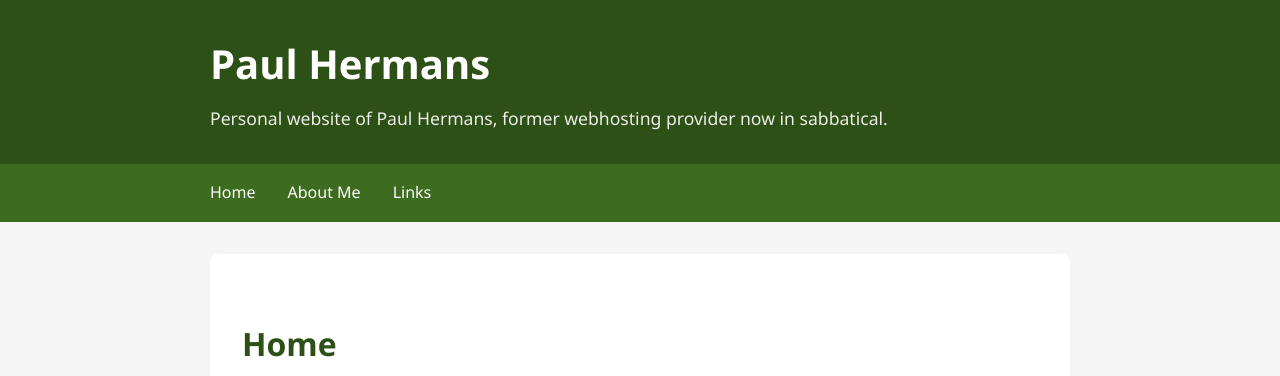
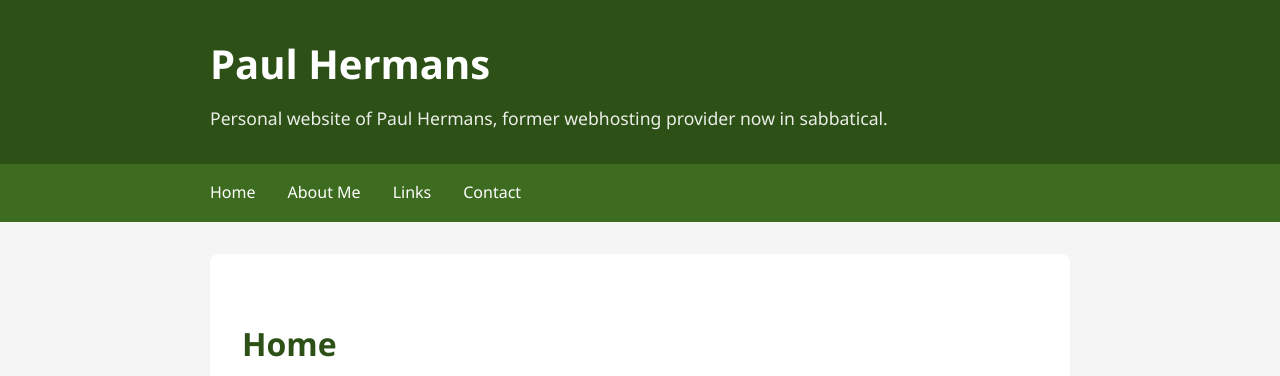
Before and after one commit to paulhermanseu/paulhermans.eu, a Jekyll site: the page built from index.md, in a window 1280 px wide. Shown: the top 376 px of the page. Built offline with Jekyll 4.4.1, drawn with Linux system fonts in a browser that asks for light colours; nearby versions of some CDN libraries.

Commit message:
Update default.html

```diff
--- a/_layouts/default.html
+++ b/_layouts/default.html
@@ -269,6 +269,7 @@
                 <li><a href="/">Home</a></li>
                 <li><a href="/about.html">About Me</a></li>
                 <li><a href="/links.html">Links</a></li>
+                <li><a href="/contact.html">Contact</a></li>
             </ul>
         </div>
     </nav>
```
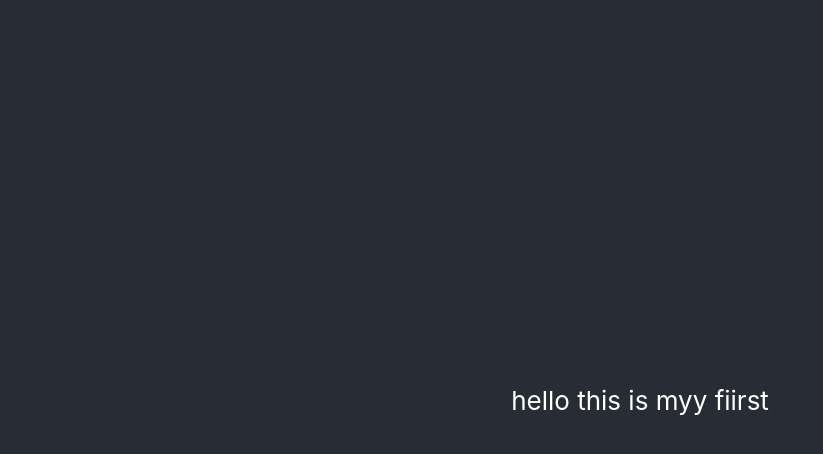
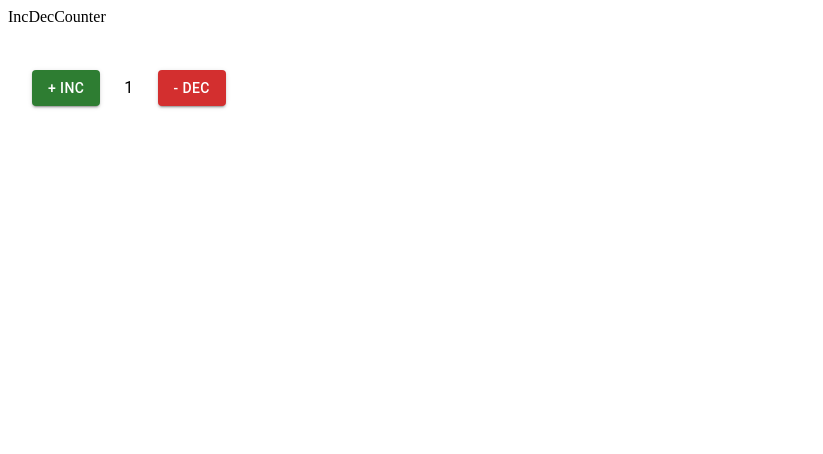
Before and after one commit to shahidazam1/e-commerce, a React (Create React App) app: page / in a window 1280 px wide. Shown: the top 454 px of the page, without its empty margins (0-823 px from the left). Built offline with nearby package versions, Linux system fonts and the light colour scheme.

Commit message:
hooks practice

```diff
--- a/package.json
+++ b/package.json
@@ -3,11 +3,16 @@
   "version": "0.1.0",
   "private": true,
   "dependencies": {
+    "@emotion/react": "^11.9.0",
+    "@emotion/styled": "^11.8.1",
+    "@mui/icons-material": "^5.8.2",
+    "@mui/material": "^5.8.2",
     "@testing-library/jest-dom": "^5.16.2",
     "@testing-library/react": "^12.1.3",
     "@testing-library/user-event": "^13.5.0",
     "react": "^17.0.2",
     "react-dom": "^17.0.2",
+    "react-router-dom": "^6.3.0",
     "react-scripts": "5.0.0",
     "web-vitals": "^2.1.4"
   },
--- a/src/App.js
+++ /dev/null
@@ -1,15 +0,0 @@
-import './App.css';
-
-function App() {
-  return (
-    <div className="App">
-      <header className="App-header">
-        <p>
-         hello this is myy fiirst
-        </p>
-      </header>
-    </div>
-  );
-}
-
-export default App;
--- a/src/index.js
+++ b/src/index.js
@@ -1,12 +1,15 @@
 import React from 'react';
 import ReactDOM from 'react-dom';
-import './index.css';
-import App from './App';
+import App from './pages/App';
+import { BrowserRouter } from "react-router-dom";
+
 
 
 ReactDOM.render(
   <React.StrictMode>
-    <App />
+    <BrowserRouter>
+      <App />
+    </BrowserRouter>
   </React.StrictMode>,
   document.getElementById('root')
 );
--- /dev/null
+++ b/src/pages/App.js
@@ -0,0 +1,11 @@
+import { Routes, Route, Link } from "react-router-dom";
+import IncDecCounter from "./IncDecCounter";
+
+function App() {
+  return (
+    <IncDecCounter />
+
+  );
+}
+
+export default App;
--- /dev/null
+++ b/src/pages/IncDecCounter.js
@@ -0,0 +1,27 @@
+import { Button, Typography } from '@mui/material'
+import { Box } from '@mui/system'
+import React, { useState } from 'react'
+
+const IncDecCounter = () => {
+  const [state, setState] = useState();
+
+  const handleIncClick = () => {
+
+  }
+  const handleDecClick = () => {
+
+  }
+
+  return (
+    <>
+      <div>IncDecCounter</div>
+      <Box m={3} display="flex" alignItems="center">
+        <Button variant='contained' color='success' onClick={handleIncClick}> + inc</Button>
+        <Typography p={3} variant='subtitle1' component="div">1</Typography>
+        <Button variant='contained' color='error' onClick={handleDecClick}> - dec </Button>
+      </Box>
+    </>
+  )
+}
+
+export default IncDecCounter
```
Also changed, not shown: src/pages/Reducer.js (added, +7 -0 lines), src/pages/App.css (renamed from src/App.css), src/pages/index.css (renamed from src/index.css), 1 other file (tests, documents, lock files or other folders).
━━━━━━━━━━━━━━━━
▶ **About this exercise**: Read the data above and pull out each line that holds the string "const".

▶ **Finished exercise**:
+const IncDecCounter = () => {
+  const [state, setState] = useState();
+  const handleIncClick = () => {
+  const handleDecClick = () => {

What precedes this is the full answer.